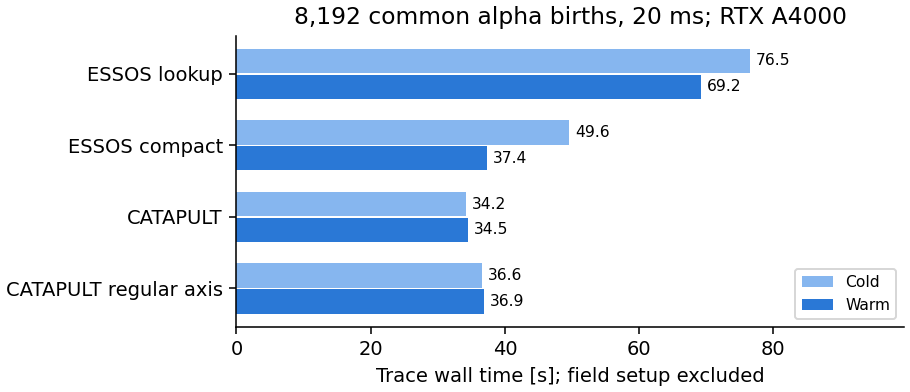
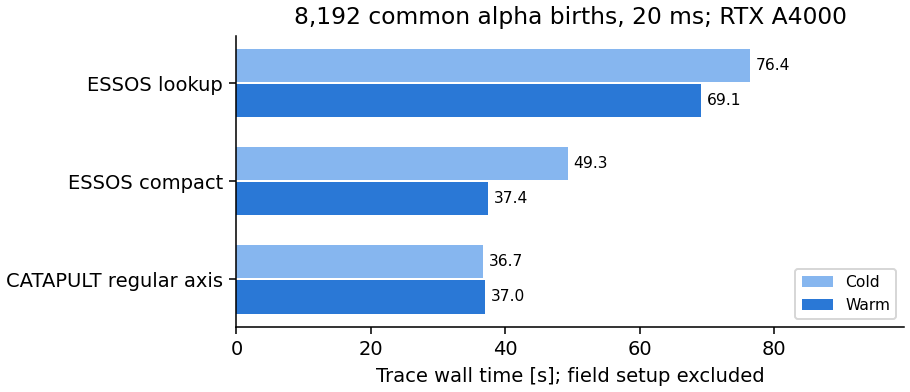
Refresh matched tracing with the bound alpha mass

diff --git a/docs/make_readme_boozer_figure.py b/docs/make_readme_boozer_figure.py
@@ -7,11 +7,12 @@ matplotlib.use("Agg")
 import matplotlib.pyplot as plt
 import numpy as np
 
-# ESSOS 7200cc7, JAX 0.9.2, fresh processes with compilation caches disabled.
-# CATAPULT released and opt-in FIRM3D #90; field setup excluded.
-names = ["ESSOS lookup", "ESSOS compact", "CATAPULT", "CATAPULT regular axis"]
-cold = [76.521, 49.589, 34.17, 36.61]
-warm = [69.178, 37.354, 34.48, 36.88]
+# ESSOS 1307356 + mass fix 9ab3e36, JAX 0.9.2; compilation caches disabled.
+# FIRM3D 4dbeb5e + non-MPI guard #91; mass 6.6446573450e-27 kg; setup excluded.
+# Record: https://github.com/uwplasma/vmex/pull/516 (benchmarks/trace_accuracy.json).
+names = ["ESSOS lookup", "ESSOS compact", "CATAPULT regular axis"]
+cold = [76.399, 49.287, 36.694]
+warm = [69.062, 37.418, 37.044]
 y = np.arange(len(names))
 fig, ax = plt.subplots(figsize=(6.5, 2.8), constrained_layout=True)
 for offset, values, color, label in [(-0.18, cold, "#86b6ef", "Cold"),

diff --git a/README.md b/README.md
@@ -170,16 +170,15 @@ The RTX A4000 comparison uses 8,192 common births for 20 ms and 101 requested ti
 
 | Tracer | Lost / 8,192 | Matching labels | Cold trace | Warm trace | Maximum energy drift |
 |---|---:|---:|---:|---:|---:|
-| ESSOS [GPU lookup #98](https://github.com/uwplasma/ESSOS/pull/98) | 6,577 | 8,192 | 76.52 s | 69.18 s | 2.08e-5, every step |
-| ESSOS [compaction #100](https://github.com/uwplasma/ESSOS/pull/100), opt-in | 6,577 | 8,192 | 49.59 s | 37.35 s | 2.08e-5, every step |
-| CATAPULT released | 6,647 | 8,122 | 34.17 s | 34.48 s | 5.17e-2, saved confined paths |
-| CATAPULT [regular axis #90](https://github.com/ColumbiaStellaratorTheory/firm3d/pull/90), opt-in | 6,578 | 8,191 | 36.61 s | 36.88 s | 1.17e-5, saved confined paths |
+| ESSOS [GPU lookup #98](https://github.com/uwplasma/ESSOS/pull/98) | 6,572 | 8,192 | 76.40 s | 69.06 s | 2.14e-5, every step |
+| ESSOS [compaction #100](https://github.com/uwplasma/ESSOS/pull/100), opt-in | 6,572 | 8,192 | 49.29 s | 37.42 s | 2.14e-5, every step |
+| CATAPULT [regular axis #90](https://github.com/ColumbiaStellaratorTheory/firm3d/pull/90), opt-in | 6,573 | 8,191 | 36.69 s | 37.04 s | 1.36e-5, saved confined paths |
 
-Measurements use the earlier ESSOS alpha mass, `6.6951e-27 kg`. Cold ESSOS traces use fresh processes with compilation caches disabled; field setup adds 1.44–1.48 s. Compaction preserves every output and benefits from losses occurring before 0.16 ms; CATAPULT truncates lost paths, while ESSOS returns all requested states.
+Mass: `6.6446573450e-27 kg`; cold traces use fresh processes, with ESSOS compilation caches disabled. Setup adds 1.19–1.30 s for ESSOS (saved tables) and 8.70 s for CATAPULT (includes Boozer transform). Compaction preserves recorded arrays; ESSOS returns 101 states per birth, while CATAPULT truncates lost paths.
 
-The [comparison guide](https://github.com/uwplasma/vmex/pull/516) records settings, field errors and orbit checks. One regular-axis label depends on the mode cut; QA long-orbit labels remain unconverged.
+The [comparison guide](https://github.com/uwplasma/vmex/pull/516) records settings, field errors and orbit checks. One corrected-mass loss label differs; its convergence is untested. Earlier QA long-orbit labels remain unconverged.
 
-The 64-birth, 2 ms comparison uses the same reactor-scaled seed. CPU timings use an i7-3820 with eight workers/devices; DESC and the GPU ESSOS row use the RTX A4000.
+The earlier 64-birth, 2 ms comparison uses the same seed with mass `6.6951e-27 kg`. CPU timings use an i7-3820 with eight workers/devices; DESC and the GPU ESSOS row use the RTX A4000.
 
 | Tracer | Loss result | Warm trace | Maximum energy drift |
 |---|---:|---:|---:|
@@ -197,7 +196,7 @@ Shaded loss bands use the pointwise binomial standard error `f(t) ± sqrt(f(t)[1
 
 | Code | Orbit models | CPU / GPU | Collisions | Differentiation |
 |---|---|---|---|---|
-| ESSOS Boozer | guiding centre, RK4 | both (JAX) | yes | JAX RHS; public trace returns NumPy |
+| ESSOS Boozer | guiding centre, RK4; [Dopri8 #103](https://github.com/uwplasma/ESSOS/pull/103), opt-in | both (JAX) | yes | JAX RHS; public trace returns NumPy |
 | ESSOS VMEC/coil | guiding centre; full orbit | both (JAX) | yes | JAX trajectories |
 | [SIMPLE](https://github.com/itpplasma/SIMPLE) | guiding centre, symplectic or adaptive | CPU; optional CUDA, unbenchmarked here | no | none documented |
 | [SIMSOPT](https://simsopt.readthedocs.io/v0.9.4/tracing.html) | guiding centre; full orbit | CPU | no in tested model | none documented |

========================================================================

Using the records above, set down exactly the lines from the one with "diff --git a/docs/make_readme_boozer_figure.py" through the one with "-warm = [69.178, 37.354, 34.48, 36.88]", inclusive, and nothing more.

diff --git a/docs/make_readme_boozer_figure.py b/docs/make_readme_boozer_figure.py
@@ -7,11 +7,12 @@ matplotlib.use("Agg")
 import matplotlib.pyplot as plt
 import numpy as np
 
-# ESSOS 7200cc7, JAX 0.9.2, fresh processes with compilation caches disabled.
-# CATAPULT released and opt-in FIRM3D #90; field setup excluded.
-names = ["ESSOS lookup", "ESSOS compact", "CATAPULT", "CATAPULT regular axis"]
-cold = [76.521, 49.589, 34.17, 36.61]
-warm = [69.178, 37.354, 34.48, 36.88]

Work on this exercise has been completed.